And it’s funny, we have a lot of people pitch us, or who will get in touch and you know, have ideas and…you know, if the ideas are good and they have good clips and they seem like they’re good writers, we’ll figure out how to bring them into the fold and give them a shot.
CM: Do you guys have any big plans for features or anything for the AV Club in the coming year? What’s next for the AV Club?
JM: Not especially, we’re sort of just keeping on keeping on. We’re having some discussions about trying to do a regular live event kind of thing, just low-key. We don’t really know what it will be yet or if it will be anything. But yeah, other than that, we are just kind continuing to solidify the staff and keep doing what we do, better and better.
KR: Yeah, we always have a ton of ideas like…waiting to be activated, so to speak. And it just depends on staffing and “Oh, can we find someone to sponsor this video series?” Or whatever. So chances are we’ll be doing another round of (A.V.) Undercover, hopefully, another Pop Pilgrims, which are super fun to do. I’d really love to do another series of “Stand Down,” which was our video series where we had comedians telling stories about their worst gig. So yeah, it’s a lot of the stuff that we’ve been doing, and hopefully some new things as well.
CM: Great, that was the last thing I had written down for you. Do either of you have anything you want to add about the list or the site? Or anything?
JM: Um…our list is only a guide. (laughs)
KR: Yeah, we’re not saying if you don’t like these records you have terrible taste. (Laughs) Which, I think that’s the problem with a lot of these lists. They engender these sort of reactions from people who, if A) they haven’t heard of some of these records or bands, or B) they don’t like them, and we’re coming from a place of like, “authority,” then some people will have a reaction like, “well I don’t like these lists!” And they get…they’re very passionate, let’s just put it that way. But it’s good. [The lists] are fun to do, and it’s a fun way to sort of look back at what happened this year.
Yep, solid interview. This past year I've grown into an AV regular. Really enjoy their TV reviewers, and even though every comment section has some dumb shit, they typically have some witty mother fuckers.
I'd probably check this site more often if I could force myself to avoid the comments on their articles.
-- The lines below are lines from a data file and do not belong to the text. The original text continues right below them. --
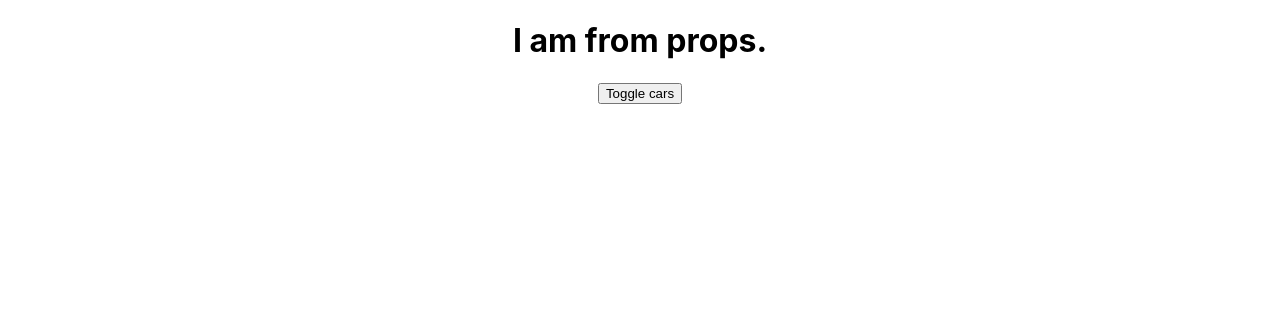
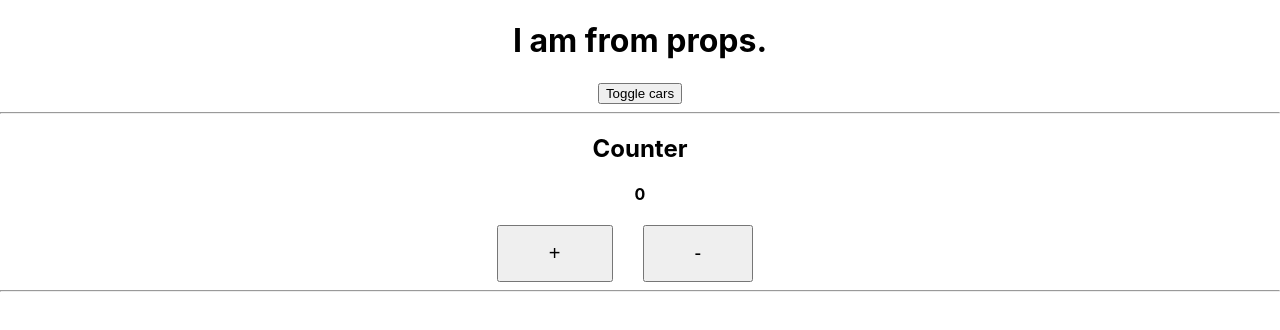
Before and after one commit to seriiserii825/react-theory, a React (Create React App) app: page / in a window 1280 px wide. Shown: the top 330 px of the page. Built offline with nearby package versions, Linux system fonts and the light colour scheme.

Commit message:
fragment 1

```diff
--- a/src/App.js
+++ b/src/App.js
@@ -2,6 +2,7 @@ import React from 'react';
 import './App.css';
 import './Car/Car';
 import Car from "./Car/Car";
+import Counter from "./Counter/Counter";
 import ErrorBoundary from "./ErrorBoundary/ErrorBoundary";
 
 class App extends React.Component {
@@ -10,8 +11,8 @@ class App extends React.Component {
 		this.state = {
 			cars: [
 				{name: 'Ford', year: 2018},
-				{name: 'Audi', year: 2016},
-				{name: 'Nisan', year: 2014},
+				// {name: 'Audi', year: 2016},
+				// {name: 'Nisan', year: 2014},
 			],
 			pageTitle: 'React components',
 			showCars: false
@@ -83,6 +84,10 @@ class App extends React.Component {
 				{/*<input type="text" onChange={this.handleInput}/>*/}
 				<button onClick={this.toggleCarsHandler}>Toggle cars</button>
 
+				<hr/>
+				<Counter/>
+				<hr/>
+
 				<div style={{
 					width: 300,
 					margin: 'auto',
--- a/src/Car/Car.js
+++ b/src/Car/Car.js
@@ -25,9 +25,9 @@ class Car extends React.Component {
 
 	render() {
 
-		if (Math.random() > 0.7) {
-			throw new Error('Car random failed')
-		}
+		// if (Math.random() > 0.7) {
+		// 	throw new Error('Car random failed')
+		// }
 
 		let carsInput = ['input'];
 
--- /dev/null
+++ b/src/Counter/Counter.js
@@ -0,0 +1,33 @@
+import React from "react";
+
+export default class Counter extends React.Component {
+	state = {
+		counter: 0
+	}
+
+	addCounter = () => {
+		this.setState({
+			counter: this.state.counter + 1
+		})
+	}
+
+
+	render() {
+		const buttonStyle = {
+			marginRight: 30,
+			padding: '15px 50px',
+			fontSize: 20,
+			textAlign: 'center',
+			cursor: 'pointer',
+		}
+
+		return [
+			<h2 key={'1'}>Counter</h2>,
+			<h4 key={'2'}>{this.state.counter}</h4>,
+			<button key={'3'} style={buttonStyle} onClick={this.addCounter}>+</button>,
+			<button key={'4'} style={buttonStyle} onClick={() => {
+				this.setState({counter: this.state.counter - 1})
+			}}>-</button>,
+		]
+	}
+}
```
The comments are always filled with the coolest people on earth (read in the most sarcastic way you possibly can).
I'd probably check this site more often if I could force myself to avoid the comments on their articles. The comments are always filled with the coolest people on earth (read in the most sarcastic way you possibly can).
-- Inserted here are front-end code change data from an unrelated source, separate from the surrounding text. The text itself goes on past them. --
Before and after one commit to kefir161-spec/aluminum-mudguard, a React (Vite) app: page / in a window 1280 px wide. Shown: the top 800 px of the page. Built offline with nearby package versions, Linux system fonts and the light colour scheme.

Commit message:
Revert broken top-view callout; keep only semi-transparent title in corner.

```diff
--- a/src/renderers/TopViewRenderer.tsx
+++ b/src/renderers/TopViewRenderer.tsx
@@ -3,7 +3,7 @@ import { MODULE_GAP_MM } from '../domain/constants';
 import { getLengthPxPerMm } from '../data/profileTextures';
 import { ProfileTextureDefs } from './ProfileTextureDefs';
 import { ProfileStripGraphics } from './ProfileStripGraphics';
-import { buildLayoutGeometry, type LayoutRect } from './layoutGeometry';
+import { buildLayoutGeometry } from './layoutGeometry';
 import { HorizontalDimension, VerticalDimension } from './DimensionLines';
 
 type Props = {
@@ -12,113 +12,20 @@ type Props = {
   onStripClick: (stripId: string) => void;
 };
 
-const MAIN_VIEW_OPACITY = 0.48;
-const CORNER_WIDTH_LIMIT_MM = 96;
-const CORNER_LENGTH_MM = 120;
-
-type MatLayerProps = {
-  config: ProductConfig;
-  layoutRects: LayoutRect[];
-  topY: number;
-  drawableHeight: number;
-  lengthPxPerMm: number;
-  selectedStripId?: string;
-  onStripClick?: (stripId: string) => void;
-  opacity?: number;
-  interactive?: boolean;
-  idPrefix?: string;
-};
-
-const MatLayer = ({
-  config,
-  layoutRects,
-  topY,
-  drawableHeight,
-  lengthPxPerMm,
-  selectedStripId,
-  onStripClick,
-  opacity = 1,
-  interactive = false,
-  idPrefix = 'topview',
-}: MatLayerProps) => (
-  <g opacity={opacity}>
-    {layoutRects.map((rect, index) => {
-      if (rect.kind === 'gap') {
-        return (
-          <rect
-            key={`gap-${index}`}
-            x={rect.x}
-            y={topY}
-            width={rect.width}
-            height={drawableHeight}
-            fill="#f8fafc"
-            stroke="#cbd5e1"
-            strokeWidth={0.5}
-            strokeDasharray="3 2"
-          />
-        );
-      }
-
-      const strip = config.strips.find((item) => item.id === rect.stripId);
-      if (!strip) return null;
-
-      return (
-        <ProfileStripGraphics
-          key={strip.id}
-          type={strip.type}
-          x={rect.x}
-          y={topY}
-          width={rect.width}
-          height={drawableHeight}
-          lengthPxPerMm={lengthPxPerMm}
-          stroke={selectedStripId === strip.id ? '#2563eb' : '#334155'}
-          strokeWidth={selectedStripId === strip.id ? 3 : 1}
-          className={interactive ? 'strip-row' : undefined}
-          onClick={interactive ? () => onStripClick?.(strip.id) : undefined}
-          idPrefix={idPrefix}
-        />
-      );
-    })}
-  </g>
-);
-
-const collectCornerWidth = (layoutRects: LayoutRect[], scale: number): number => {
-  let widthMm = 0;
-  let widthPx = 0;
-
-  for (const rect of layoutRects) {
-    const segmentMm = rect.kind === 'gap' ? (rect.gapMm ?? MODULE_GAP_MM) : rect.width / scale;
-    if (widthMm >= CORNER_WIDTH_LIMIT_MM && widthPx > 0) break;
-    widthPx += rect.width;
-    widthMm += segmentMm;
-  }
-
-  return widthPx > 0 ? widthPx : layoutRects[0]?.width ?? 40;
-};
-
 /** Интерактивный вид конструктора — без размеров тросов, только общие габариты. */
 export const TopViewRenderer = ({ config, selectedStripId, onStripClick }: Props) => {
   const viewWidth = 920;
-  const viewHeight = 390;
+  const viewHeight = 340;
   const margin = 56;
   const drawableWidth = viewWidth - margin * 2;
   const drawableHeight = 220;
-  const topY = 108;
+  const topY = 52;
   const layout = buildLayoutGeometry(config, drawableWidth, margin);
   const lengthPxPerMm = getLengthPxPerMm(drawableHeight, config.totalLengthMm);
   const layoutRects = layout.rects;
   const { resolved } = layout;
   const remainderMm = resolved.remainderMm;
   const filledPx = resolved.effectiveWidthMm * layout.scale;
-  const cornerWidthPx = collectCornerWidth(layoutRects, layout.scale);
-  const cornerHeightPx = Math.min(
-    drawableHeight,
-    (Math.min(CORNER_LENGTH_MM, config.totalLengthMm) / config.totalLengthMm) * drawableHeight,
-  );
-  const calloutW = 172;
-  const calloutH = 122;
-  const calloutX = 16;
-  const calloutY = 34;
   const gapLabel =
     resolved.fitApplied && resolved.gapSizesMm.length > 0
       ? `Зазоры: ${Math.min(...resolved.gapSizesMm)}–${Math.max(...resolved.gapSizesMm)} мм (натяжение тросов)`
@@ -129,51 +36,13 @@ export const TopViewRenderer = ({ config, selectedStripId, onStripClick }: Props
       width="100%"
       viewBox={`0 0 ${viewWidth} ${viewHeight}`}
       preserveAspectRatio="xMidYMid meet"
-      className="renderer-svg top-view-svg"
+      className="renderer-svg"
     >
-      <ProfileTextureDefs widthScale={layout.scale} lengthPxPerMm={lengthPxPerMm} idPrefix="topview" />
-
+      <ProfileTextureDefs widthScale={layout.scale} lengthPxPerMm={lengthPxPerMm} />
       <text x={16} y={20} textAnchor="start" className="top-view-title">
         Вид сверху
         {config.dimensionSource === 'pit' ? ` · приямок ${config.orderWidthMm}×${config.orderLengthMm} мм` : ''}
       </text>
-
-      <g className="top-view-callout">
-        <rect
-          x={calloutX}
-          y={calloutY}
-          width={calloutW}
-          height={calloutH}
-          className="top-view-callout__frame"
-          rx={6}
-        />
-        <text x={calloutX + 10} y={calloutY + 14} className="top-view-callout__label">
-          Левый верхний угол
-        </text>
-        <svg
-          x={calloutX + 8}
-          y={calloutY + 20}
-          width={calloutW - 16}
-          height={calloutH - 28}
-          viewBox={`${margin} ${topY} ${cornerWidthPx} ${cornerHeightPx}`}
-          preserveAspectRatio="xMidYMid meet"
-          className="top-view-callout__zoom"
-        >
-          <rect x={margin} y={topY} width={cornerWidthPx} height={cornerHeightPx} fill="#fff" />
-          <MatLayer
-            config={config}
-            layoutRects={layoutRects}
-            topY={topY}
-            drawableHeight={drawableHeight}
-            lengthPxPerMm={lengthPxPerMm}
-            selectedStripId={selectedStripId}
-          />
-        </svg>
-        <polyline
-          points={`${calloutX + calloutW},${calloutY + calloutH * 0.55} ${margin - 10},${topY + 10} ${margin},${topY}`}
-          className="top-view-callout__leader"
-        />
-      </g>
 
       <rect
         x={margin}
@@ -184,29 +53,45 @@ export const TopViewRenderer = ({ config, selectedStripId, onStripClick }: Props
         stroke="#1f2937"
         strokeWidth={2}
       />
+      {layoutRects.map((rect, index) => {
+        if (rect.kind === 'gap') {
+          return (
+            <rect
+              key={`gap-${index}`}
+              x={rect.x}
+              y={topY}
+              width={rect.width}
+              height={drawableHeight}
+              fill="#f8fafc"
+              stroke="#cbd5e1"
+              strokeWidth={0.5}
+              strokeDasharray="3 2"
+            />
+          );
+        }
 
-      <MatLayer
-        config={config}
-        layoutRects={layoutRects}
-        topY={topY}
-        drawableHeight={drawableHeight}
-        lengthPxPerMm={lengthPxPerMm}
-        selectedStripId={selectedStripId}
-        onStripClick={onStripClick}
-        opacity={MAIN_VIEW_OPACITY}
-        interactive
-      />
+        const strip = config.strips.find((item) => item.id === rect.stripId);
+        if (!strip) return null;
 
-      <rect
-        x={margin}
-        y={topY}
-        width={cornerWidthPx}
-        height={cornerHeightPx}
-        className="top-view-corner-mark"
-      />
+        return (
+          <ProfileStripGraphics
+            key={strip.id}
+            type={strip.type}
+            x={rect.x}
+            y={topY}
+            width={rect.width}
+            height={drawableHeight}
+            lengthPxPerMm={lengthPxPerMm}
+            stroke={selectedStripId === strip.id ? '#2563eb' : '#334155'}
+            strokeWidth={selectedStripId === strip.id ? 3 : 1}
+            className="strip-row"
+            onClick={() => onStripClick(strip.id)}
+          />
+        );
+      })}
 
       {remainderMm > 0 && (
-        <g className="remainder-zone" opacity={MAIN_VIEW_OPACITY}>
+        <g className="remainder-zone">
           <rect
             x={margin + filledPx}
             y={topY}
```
Its a site full of Chuck Klostermans. I actually mean this in the best way possible. There was a Die Hard article a few days ago and there was a comment thread about why its such a perfect action movie. There were some surprisingly articulate and well reasoned theories on there and it was a blast to read.The tone may get on some peoples nerves but I absolutely love the AV Club.
As a side note, when or is ap.net going to change its comment system so that you are actually able to follow a conversation in the comments without having to go through all of the comment pages and look for reply bars. I know you want the page views but come on.